The selective nature of the current probe into Saddam and its intent to indict the Iraqi dictator, illustrates clearly that the most powerful members of the international community are effectively immune to the stipulations of international law, being capable of violating them at will without fear of legal accountability. While the Islamic Human Rights Commission (IHRC) welcomes this important step to prosecute the Iraqi President for one of his war crimes, if this procedure is to rooted in genuine humanitarian concern, then it should be applied consistently not only to the taking of British hostages, but to the other horrific war crimes perpetrated by Saddam’s regime – along with the war crimes perpetrated against the Iraqi people by the forces of the United Kingdom, the United States and European powers during the 1991 Gulf War and continuing to this day in the form of an illegal sanctions regime.

Similarly, the humanitarian principles which make necessary the indictment of Saddam Hussein due to his massive war crimes, also make necessary the indictment of other war criminals of equal standing. For instance, international law demands that the war criminal Ariel Sharon, now the Prime Minister of Israel, should be prosecuted and indicted for his long record of atrocities against the Palestinian and Lebanese people. As Israeli defence minister in 1982, Sharon directly ordered the deliberate bombardment of residential areas in Beirut, Sidon and other Lebanese cities the Israeli invasion, killing thousands of Lebanese and Palestinian civilians.
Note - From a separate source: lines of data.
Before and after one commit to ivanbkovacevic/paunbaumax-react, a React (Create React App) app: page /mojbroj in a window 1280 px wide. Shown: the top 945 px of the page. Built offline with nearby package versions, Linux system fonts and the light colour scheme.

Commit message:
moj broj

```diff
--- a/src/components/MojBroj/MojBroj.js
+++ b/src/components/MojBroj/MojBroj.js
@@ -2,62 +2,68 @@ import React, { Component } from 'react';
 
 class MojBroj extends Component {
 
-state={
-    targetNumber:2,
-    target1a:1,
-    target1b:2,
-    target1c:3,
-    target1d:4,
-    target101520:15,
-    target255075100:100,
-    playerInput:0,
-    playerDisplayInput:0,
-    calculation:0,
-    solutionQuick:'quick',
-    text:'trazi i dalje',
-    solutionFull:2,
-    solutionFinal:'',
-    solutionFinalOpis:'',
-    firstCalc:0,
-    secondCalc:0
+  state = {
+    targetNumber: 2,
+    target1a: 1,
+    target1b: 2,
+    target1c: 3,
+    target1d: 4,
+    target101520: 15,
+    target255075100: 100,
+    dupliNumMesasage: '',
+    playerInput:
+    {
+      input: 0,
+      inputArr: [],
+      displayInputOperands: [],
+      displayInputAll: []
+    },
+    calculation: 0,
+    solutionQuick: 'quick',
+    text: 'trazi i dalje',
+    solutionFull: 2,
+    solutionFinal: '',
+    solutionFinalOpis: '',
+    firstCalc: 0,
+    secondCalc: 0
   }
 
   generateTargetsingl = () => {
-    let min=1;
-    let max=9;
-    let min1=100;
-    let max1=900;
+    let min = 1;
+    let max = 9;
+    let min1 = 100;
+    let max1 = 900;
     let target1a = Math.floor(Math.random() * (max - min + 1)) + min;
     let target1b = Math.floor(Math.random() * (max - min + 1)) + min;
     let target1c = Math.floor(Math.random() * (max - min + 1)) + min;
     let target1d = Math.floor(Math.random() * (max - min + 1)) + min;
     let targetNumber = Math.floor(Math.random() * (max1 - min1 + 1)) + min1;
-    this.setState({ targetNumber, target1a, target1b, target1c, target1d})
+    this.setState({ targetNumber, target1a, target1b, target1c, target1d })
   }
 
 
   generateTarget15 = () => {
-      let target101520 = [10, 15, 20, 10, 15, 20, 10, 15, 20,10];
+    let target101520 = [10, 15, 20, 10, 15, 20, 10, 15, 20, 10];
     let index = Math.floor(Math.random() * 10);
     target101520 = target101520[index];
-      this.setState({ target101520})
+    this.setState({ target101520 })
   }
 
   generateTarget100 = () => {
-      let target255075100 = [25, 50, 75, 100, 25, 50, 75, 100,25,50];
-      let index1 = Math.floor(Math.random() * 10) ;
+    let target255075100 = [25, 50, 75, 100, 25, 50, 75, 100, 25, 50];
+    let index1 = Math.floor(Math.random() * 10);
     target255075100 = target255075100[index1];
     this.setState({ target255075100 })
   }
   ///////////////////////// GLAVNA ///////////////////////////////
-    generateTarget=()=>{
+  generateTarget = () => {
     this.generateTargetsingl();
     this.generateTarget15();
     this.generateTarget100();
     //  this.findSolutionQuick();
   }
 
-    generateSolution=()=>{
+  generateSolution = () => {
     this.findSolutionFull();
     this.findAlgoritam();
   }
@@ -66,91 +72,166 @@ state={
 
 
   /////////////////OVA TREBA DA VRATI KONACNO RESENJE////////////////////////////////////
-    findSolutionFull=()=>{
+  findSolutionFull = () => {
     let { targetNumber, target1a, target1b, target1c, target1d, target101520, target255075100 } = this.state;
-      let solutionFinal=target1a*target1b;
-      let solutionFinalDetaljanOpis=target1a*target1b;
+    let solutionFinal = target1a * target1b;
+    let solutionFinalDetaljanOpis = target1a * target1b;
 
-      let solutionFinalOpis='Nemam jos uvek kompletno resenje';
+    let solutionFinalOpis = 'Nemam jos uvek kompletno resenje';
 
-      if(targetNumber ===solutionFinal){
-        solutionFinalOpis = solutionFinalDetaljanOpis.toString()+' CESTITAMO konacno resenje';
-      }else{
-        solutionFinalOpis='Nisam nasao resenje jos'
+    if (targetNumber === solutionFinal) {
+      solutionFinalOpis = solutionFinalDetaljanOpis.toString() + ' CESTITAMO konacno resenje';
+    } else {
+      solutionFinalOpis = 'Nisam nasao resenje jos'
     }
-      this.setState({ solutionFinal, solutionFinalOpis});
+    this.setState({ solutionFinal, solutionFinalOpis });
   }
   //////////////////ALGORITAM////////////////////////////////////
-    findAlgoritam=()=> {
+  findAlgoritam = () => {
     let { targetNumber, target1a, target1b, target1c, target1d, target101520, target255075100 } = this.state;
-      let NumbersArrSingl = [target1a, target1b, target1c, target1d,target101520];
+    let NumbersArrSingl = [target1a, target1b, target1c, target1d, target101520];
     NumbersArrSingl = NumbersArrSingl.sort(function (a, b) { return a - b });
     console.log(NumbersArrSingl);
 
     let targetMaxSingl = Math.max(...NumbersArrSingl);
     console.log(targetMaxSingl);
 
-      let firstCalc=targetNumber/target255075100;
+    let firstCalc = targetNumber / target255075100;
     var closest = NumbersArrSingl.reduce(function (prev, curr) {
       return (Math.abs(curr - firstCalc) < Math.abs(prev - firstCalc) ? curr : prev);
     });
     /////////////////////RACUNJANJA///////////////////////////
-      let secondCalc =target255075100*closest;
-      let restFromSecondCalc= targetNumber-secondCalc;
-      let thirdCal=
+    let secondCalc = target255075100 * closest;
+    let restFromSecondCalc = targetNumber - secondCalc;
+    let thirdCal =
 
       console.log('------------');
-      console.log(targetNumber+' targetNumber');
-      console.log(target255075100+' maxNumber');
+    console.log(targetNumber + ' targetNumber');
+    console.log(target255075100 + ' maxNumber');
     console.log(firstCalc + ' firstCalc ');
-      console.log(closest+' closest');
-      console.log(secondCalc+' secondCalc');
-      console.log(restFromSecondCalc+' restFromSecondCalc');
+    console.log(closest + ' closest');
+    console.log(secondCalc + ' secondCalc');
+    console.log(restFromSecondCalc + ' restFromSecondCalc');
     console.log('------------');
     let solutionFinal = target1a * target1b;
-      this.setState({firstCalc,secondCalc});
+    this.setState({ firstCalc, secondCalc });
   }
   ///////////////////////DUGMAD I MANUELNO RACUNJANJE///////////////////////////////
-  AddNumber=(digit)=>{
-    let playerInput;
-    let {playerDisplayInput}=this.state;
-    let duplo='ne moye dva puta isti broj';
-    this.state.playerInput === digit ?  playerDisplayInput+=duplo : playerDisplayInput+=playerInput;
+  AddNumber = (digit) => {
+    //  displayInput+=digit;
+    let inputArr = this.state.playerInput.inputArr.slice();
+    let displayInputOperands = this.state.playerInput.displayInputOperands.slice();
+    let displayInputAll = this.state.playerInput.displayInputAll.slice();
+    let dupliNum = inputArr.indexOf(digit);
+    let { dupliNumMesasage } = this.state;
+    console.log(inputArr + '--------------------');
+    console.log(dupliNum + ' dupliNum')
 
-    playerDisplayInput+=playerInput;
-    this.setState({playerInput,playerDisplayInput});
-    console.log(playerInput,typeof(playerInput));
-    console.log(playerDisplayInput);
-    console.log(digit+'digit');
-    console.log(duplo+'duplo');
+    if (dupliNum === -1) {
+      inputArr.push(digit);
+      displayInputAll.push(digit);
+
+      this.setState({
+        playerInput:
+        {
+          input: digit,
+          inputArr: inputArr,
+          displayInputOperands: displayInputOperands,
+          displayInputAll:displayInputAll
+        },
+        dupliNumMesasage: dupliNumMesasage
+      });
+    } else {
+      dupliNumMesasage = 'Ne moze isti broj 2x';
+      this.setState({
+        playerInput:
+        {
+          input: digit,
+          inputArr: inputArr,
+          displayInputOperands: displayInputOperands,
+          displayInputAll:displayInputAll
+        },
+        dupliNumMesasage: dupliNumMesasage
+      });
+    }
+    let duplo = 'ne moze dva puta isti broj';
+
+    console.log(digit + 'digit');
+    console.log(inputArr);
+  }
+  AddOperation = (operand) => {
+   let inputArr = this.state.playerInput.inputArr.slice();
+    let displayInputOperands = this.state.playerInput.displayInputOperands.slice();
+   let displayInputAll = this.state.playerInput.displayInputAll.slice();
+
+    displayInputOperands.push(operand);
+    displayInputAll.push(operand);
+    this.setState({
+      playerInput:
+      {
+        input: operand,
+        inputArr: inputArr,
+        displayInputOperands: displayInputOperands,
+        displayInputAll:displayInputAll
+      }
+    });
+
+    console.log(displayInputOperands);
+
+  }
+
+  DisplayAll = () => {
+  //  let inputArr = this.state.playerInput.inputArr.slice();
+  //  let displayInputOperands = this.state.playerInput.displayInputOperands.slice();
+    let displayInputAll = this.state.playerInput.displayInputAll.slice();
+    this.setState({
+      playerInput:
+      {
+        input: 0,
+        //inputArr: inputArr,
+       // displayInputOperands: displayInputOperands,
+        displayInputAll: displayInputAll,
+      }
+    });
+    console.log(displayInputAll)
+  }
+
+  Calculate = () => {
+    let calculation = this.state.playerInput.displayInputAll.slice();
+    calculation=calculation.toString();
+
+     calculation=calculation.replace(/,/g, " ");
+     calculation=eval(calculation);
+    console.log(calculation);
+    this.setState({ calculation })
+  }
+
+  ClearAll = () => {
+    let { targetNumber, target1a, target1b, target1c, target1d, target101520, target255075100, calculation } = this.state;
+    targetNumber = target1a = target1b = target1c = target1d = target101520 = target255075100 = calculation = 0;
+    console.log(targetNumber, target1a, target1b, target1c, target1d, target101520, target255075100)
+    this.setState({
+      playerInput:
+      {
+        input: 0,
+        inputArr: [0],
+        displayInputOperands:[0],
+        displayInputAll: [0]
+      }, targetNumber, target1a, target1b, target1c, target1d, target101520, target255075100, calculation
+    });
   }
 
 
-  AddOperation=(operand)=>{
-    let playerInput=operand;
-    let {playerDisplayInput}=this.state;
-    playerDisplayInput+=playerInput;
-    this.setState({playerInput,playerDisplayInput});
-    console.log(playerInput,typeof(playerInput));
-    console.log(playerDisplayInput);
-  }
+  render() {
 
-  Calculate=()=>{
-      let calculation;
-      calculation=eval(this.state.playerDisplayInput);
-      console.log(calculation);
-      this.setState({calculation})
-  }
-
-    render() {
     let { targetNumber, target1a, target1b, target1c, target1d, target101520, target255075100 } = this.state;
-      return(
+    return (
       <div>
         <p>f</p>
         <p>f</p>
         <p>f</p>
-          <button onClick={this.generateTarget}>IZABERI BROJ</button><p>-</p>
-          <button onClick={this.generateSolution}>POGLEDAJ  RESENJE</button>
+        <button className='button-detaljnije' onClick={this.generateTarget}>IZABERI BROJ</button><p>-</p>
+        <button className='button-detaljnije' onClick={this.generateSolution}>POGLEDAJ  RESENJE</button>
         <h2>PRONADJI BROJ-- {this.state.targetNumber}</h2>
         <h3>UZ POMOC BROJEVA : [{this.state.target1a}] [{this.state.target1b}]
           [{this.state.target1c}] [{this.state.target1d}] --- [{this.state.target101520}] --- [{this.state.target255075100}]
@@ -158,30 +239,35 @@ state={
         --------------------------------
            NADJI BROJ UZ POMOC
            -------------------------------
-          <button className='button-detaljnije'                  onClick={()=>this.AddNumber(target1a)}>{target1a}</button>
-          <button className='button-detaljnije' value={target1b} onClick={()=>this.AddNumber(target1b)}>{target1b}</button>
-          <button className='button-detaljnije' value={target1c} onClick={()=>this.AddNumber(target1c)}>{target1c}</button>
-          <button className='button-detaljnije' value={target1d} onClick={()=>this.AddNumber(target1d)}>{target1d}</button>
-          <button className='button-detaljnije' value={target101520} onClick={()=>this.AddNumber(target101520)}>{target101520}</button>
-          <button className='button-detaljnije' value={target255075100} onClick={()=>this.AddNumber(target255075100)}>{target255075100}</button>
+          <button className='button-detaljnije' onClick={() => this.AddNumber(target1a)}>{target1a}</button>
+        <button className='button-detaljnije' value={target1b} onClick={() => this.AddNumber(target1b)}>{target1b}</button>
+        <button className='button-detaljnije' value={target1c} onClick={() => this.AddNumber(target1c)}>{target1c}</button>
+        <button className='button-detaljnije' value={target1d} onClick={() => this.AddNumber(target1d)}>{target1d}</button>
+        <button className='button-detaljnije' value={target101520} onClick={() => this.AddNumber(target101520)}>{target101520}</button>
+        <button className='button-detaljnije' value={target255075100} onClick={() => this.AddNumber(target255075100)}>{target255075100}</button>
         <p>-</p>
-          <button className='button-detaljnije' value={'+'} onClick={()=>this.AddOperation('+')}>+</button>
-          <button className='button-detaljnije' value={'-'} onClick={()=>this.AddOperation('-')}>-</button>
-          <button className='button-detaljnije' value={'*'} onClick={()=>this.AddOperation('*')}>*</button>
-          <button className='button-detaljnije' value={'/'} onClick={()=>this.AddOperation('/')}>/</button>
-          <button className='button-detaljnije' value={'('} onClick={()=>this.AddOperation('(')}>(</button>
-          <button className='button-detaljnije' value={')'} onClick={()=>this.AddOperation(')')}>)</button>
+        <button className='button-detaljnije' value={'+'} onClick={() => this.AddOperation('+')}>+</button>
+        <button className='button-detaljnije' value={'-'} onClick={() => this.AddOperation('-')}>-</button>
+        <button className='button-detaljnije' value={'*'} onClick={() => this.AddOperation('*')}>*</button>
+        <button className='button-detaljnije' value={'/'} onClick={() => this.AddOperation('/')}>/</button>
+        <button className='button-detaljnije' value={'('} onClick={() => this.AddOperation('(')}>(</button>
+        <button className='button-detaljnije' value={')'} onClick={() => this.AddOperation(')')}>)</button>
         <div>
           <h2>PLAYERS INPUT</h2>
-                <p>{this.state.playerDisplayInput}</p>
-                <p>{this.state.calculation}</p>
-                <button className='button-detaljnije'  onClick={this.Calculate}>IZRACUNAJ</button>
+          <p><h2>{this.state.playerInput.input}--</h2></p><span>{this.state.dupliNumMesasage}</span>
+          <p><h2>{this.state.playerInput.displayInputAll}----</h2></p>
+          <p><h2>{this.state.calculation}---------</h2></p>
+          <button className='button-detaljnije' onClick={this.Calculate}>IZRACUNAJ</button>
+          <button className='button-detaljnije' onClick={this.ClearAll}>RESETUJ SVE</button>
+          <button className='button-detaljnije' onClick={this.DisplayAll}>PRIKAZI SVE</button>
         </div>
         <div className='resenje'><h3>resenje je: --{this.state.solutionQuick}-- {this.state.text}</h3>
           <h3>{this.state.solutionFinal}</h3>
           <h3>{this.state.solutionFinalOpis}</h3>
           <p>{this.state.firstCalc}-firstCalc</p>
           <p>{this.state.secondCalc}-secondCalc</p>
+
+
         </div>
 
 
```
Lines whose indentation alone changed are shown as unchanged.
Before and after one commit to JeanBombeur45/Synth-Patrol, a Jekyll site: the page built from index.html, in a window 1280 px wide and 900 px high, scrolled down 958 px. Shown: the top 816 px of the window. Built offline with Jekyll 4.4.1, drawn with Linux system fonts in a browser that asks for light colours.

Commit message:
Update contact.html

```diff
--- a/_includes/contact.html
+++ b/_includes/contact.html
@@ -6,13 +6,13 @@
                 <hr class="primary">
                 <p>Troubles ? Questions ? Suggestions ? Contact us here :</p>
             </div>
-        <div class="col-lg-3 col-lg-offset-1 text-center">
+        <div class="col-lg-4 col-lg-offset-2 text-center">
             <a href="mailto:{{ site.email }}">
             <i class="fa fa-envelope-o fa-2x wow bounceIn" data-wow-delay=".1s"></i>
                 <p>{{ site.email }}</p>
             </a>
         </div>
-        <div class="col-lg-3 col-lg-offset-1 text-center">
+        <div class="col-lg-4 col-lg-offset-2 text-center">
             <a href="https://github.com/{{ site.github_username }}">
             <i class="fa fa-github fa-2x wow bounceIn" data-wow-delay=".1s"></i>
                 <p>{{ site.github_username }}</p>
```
He also oversaw the siege of west Beirut, deliberately depriving civilian residents of food, water, safe passage and access to medical care. Along with other Israeli officials, Sharon was responsible for arming, training and protecting the perpetrators of the genocidal massacres of Palestinian and Lebanese refugees in Sabra and Shatila camps in September 1982. These acts constitute grave breaches of the Fourth Geneva Convention, war crimes, and crimes against humanity.

Indeed, even though he has only been Israeli Prime Minister for less than a month, Sharon has already ordered measures which further violate the Fourth Geneva Convention including blockades which have reduced the Palestinian civilian population in the occupied territories to extreme poverty and in some areas near starvation, and resulted in deaths due to deliberate deprivation of access to medical care.

Failing to apply standards of justice to other perpetrators of war crimes such as the Western powers or Israel, is evidence of a gross double standard among those who claim to advocate human rights, and signifies that the United Kingdom as well as the international community at large, is willing to tolerate atrocities against innocent civilians as long as they are committed by the leaders of friendly regimes. It also demonstrates clearly the bankruptcy and hypocrisy of the contemporary human rights discourse, and how it has effectively been abused by powerful members of the international community to suit their own interests.

Mr. Nafeez Ahmed is a political analyst and human rights activist based in London. He is Director of the Institute for Policy Research & Development and a Researcher at the Islamic Human Rights Commission.